Wouldn’t it be amazing if your nearsighted eyes could suddenly see things clearly that weren’t directly under your nose? We know what you’re thinking: That’s what glasses and contacts are for (duh). But we’re talking about eliminating those—sort of—with ortho-k lenses, special contacts that you sleep in to reshape your eyes so that you don’t need glasses during the day.
It might not sound like it, but the process is painless and much less risky than an invasive laser surgery, but you’ll need to consider several pros and cons when debating whether ortho-k lenses are right for you. If you’re in this boat (or if you’re still scratching your head over exactly what ortho-k lenses are), you’re not alone. We’ll get into more details with the help of ophthalmologist Douglas Lazzaro, M.D. of NYU Langone Health.
What exactly are ortho-k lenses?
We know that nearsightedness is caused by rounded corneas. But sleeping in ortho-k lenses—rigid, gas-permeable contacts—gradually reshapes the corneas overnight so that you don’t need to use lenses or glasses to see during the day. The entire process is known as orthokeratology. According to Dr. Lazzaro: “It’s kind of like using retainers to straighten your teeth. A series of lenses will be required over time to get the desired effect, and it could take five or even 30 different lenses to maintain that flatness.”
Do they really work?
Ortho-k lenses do not permanently change the eye shape. “When you stop using them,”Dr. Lazzaro warns, “the nearsightedness that was being helped comes back quickly.”
The treatment also depends on your eye shape and how much correction you need. Plus, just like your middle school retainer, you’ll likely need to head in for adjustments to better fit your corneas as they flatten. So if you’re looking for a one-time fix, these might not be the best option, as ortho-k requires some real maintenance and patients who are up for wearing them every night.
Still, about 67 percent of patients polled in an FDA study said their vision improved while using ortho-k contacts. On the flip side, about a third of the patients in that same study stopped treatment because they found them to be ineffective.
What are the risks of ortho-k lenses?
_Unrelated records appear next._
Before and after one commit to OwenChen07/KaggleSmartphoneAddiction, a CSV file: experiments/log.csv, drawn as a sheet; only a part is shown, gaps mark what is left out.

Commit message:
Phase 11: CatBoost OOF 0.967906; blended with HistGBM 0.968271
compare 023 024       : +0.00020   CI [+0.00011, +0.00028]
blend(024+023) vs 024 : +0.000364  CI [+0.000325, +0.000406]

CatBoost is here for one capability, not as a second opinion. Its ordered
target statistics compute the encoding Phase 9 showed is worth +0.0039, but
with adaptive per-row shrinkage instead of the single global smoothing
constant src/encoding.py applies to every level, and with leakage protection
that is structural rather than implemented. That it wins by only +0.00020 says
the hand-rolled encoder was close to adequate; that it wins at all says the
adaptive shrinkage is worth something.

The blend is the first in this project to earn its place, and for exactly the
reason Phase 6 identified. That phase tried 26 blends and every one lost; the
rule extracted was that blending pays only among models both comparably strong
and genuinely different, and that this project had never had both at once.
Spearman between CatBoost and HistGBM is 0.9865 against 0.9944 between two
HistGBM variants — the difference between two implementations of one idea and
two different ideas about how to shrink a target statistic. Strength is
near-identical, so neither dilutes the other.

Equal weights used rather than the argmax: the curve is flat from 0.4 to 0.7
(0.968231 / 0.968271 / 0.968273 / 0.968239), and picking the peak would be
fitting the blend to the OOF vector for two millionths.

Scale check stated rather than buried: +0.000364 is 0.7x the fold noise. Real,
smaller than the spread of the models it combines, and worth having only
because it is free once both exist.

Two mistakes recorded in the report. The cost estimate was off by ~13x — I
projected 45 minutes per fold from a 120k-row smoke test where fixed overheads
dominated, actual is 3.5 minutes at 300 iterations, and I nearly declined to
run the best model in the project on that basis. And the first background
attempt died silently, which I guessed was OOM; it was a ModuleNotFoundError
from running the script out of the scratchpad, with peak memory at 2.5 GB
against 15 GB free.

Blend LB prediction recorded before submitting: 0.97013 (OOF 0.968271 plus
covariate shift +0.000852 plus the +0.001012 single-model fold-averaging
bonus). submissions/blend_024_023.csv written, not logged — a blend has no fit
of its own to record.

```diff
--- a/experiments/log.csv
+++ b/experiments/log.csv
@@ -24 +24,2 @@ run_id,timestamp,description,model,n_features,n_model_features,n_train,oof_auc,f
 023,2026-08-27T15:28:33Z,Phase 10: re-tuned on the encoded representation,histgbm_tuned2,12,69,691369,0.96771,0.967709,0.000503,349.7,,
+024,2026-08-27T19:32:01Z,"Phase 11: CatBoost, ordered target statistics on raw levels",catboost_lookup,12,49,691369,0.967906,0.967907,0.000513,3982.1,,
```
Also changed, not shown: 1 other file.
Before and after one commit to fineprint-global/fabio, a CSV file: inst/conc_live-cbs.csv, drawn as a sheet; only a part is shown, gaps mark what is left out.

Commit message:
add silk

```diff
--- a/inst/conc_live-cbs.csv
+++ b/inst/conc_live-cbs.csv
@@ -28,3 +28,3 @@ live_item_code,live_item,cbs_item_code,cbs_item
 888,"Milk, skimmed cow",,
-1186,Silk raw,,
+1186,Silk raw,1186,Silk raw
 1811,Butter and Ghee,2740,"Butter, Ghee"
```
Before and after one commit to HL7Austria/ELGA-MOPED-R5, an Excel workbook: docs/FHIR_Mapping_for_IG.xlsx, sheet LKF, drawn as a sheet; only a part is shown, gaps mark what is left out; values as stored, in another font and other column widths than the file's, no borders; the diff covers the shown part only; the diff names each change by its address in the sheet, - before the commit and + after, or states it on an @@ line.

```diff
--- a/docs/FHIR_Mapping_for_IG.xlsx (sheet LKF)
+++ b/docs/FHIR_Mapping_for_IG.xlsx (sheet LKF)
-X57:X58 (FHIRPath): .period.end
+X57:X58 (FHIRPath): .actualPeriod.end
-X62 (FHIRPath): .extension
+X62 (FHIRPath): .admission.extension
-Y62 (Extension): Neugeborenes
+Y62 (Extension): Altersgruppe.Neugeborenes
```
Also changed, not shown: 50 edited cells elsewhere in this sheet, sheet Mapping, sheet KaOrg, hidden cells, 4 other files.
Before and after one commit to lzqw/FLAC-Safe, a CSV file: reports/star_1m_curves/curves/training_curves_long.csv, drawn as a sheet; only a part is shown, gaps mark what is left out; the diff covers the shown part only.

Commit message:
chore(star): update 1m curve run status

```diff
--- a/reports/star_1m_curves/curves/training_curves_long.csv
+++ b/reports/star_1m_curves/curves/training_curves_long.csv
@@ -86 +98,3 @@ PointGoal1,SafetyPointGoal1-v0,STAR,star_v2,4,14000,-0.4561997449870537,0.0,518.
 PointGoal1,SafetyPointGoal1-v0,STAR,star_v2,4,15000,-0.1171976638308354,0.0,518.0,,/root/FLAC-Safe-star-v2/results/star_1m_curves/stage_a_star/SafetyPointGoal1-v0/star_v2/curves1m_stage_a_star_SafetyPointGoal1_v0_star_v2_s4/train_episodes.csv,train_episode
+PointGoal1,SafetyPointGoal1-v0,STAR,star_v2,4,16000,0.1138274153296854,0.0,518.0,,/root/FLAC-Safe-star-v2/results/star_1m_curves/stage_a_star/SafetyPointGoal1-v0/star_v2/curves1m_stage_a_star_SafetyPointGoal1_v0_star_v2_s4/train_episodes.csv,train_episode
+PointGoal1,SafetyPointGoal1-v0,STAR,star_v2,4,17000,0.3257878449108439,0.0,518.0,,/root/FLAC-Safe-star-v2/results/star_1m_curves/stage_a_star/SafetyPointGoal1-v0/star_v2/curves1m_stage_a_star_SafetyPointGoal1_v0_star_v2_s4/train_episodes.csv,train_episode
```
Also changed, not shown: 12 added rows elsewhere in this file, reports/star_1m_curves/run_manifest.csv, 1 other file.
Unlike laser surgery—which can be a permanent vision fix—ortho-k lenses come with a shorter, less scary list of potential side effects. They’re “pretty safe,” according to Dr. Lazzaro, but nothing is foolproof or risk-free. The most common issue people run into is a pesky infection from unwashed hands or debris while handling the lenses. Plus, as Dr. Lazzaro points out, “When you put any type of lens on the eye, you deprive it of oxygen and create an environment where bacteria could grow.” Wash those hands, people.
So how do I get them?
If this sounds like you and you’d like to give them a shot, Dr. Lazzaro told us that you’ll need to be fitted by an optometrist who specializes in ortho-k to get the desired amount of corneal flattening.
But be aware: These lenses can be much more expensive than standard contacts and typically run north of $1,000 per pair—a price you’ll have to pay again and again as your corneas change shape.